However, if this vision is to be realised, then there are significant challenges to be overcome. Testing for cancer biomarkers requires specialist molecular diagnostics. This in turn requires training, strict calibration of test results and investment in equipment. Simply allowing every pathology service to dabble in this will not work. Specific providers will need to be designated, ensuring they process sufficient volumes to build up specialist expertise. Other pathology services will need to forge close links with these specialist hubs, preventing molecular diagnostics becoming the domain of a few ivory towers. The NHS will need to learn from the experience of Cancer Research UK and those pharmaceutical companies who have already supported the development of some diagnostic capacity. Equally, commissioners will need to make available the resources to fund tests, and the links between routine practice and research will need to be strong.

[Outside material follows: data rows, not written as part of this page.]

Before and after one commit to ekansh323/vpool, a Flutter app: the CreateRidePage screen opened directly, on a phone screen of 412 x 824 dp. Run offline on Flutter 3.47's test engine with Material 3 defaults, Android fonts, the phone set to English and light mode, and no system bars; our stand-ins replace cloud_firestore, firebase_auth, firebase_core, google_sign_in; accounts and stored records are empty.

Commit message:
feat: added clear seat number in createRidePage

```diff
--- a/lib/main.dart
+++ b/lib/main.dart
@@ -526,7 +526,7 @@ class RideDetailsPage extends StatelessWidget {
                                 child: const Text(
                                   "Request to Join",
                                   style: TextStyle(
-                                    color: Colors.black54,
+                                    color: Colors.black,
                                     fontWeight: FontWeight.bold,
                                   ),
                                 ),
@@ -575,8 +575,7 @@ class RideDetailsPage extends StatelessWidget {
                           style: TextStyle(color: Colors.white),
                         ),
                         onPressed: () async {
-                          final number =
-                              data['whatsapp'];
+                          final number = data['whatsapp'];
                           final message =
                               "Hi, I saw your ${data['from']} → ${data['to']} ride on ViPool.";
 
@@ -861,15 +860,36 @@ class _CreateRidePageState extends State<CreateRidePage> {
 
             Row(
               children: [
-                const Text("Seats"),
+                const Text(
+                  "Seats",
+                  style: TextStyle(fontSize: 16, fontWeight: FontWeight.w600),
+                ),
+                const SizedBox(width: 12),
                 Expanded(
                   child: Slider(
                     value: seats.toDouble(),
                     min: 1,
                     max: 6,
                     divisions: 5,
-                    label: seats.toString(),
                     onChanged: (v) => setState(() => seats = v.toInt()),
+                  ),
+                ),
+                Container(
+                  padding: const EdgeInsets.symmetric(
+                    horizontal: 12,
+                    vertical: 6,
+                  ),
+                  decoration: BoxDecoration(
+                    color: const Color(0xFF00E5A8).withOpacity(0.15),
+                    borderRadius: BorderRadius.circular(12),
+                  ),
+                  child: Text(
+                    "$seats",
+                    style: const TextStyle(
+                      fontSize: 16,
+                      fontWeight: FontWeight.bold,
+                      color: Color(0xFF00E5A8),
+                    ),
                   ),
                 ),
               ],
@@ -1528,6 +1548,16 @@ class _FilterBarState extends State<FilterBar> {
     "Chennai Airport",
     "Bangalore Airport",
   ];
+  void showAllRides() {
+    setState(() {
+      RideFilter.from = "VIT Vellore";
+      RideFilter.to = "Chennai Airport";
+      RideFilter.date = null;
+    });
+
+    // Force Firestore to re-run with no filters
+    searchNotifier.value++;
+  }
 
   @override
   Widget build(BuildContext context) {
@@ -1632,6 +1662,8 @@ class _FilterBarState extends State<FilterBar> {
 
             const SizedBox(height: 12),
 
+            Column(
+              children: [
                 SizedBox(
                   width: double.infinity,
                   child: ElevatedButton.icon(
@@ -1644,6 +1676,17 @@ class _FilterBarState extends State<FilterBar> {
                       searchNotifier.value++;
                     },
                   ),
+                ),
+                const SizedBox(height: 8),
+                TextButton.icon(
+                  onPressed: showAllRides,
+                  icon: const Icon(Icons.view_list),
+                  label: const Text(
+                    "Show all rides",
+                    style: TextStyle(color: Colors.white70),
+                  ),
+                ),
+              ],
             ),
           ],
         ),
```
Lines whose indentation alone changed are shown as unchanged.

Personalised treatments offer obvious benefits to patients, as the treatments are more effective for their cancer, dosing levels can be calculated more accurately, and patients whose genetic make-up means they will not benefit can be spared the possible side-effects. There are also clear benefits for the NHS as the medicines that are used will be the ones with the greatest value and patient benefit, and treatments that will not be effective do not have to be tried, saving money and capacity. Personalised testing also has the potential to benefit prevention and early diagnosis by identifying patients with a genetic risk of getting a particular cancer, offering the potential for preventative action, for example by modifying their lifestyle and through dedicated monitoring by the NHS.
Targeted treatments will also change both the business model for pharma and the way in which health services will need to approach these drugs. The days of the cancer blockbuster are probably behind us. Instead, treatments will be focused on ever smaller groups of patients. Breast cancer will not be one disease affecting over 48,000 people a year in the UK, but tens of diseases affecting groups as small as 1,000 patients, which will have implications for the way in which clinical trials are organised, as well as the resultant evidence of clinical benefit which is deemed to be acceptable. Although this could reduce overall health service costs by ensuring that fewer patients receive the drug, it will necessitate higher unit costs, as manufacturers will need to make a return on their investment. Health technology assessment processes will have to adapt to reflect this – another challenge for value-based pricing.
For the UK to realise its potential as a leader in this field, we also need to ensure that patients are able to receive the latest treatments in routine NHS care. Otherwise we risk ruling ourselves out as a destination for important clinical trials, as most patients will not have been treated with the existing standard of care, which is usually a pre-requisite for entry into trials. In this respect the Cancer Drugs Fund could have an important (and partly unintended) benefit (so far, nearly 10,000 patients have accessed treatments which would otherwise have had little NHS usage – an important resource for future trials).
Personalised medicine in the form practised by Professor Steinman is not even on the horizon for routine care. But treatment targeted at the personal characteristics of a patient is already here and will become the norm, rather than the exception, over the next decade. This creates great opportunities, but also challenges. The future of cancer is increasingly personal.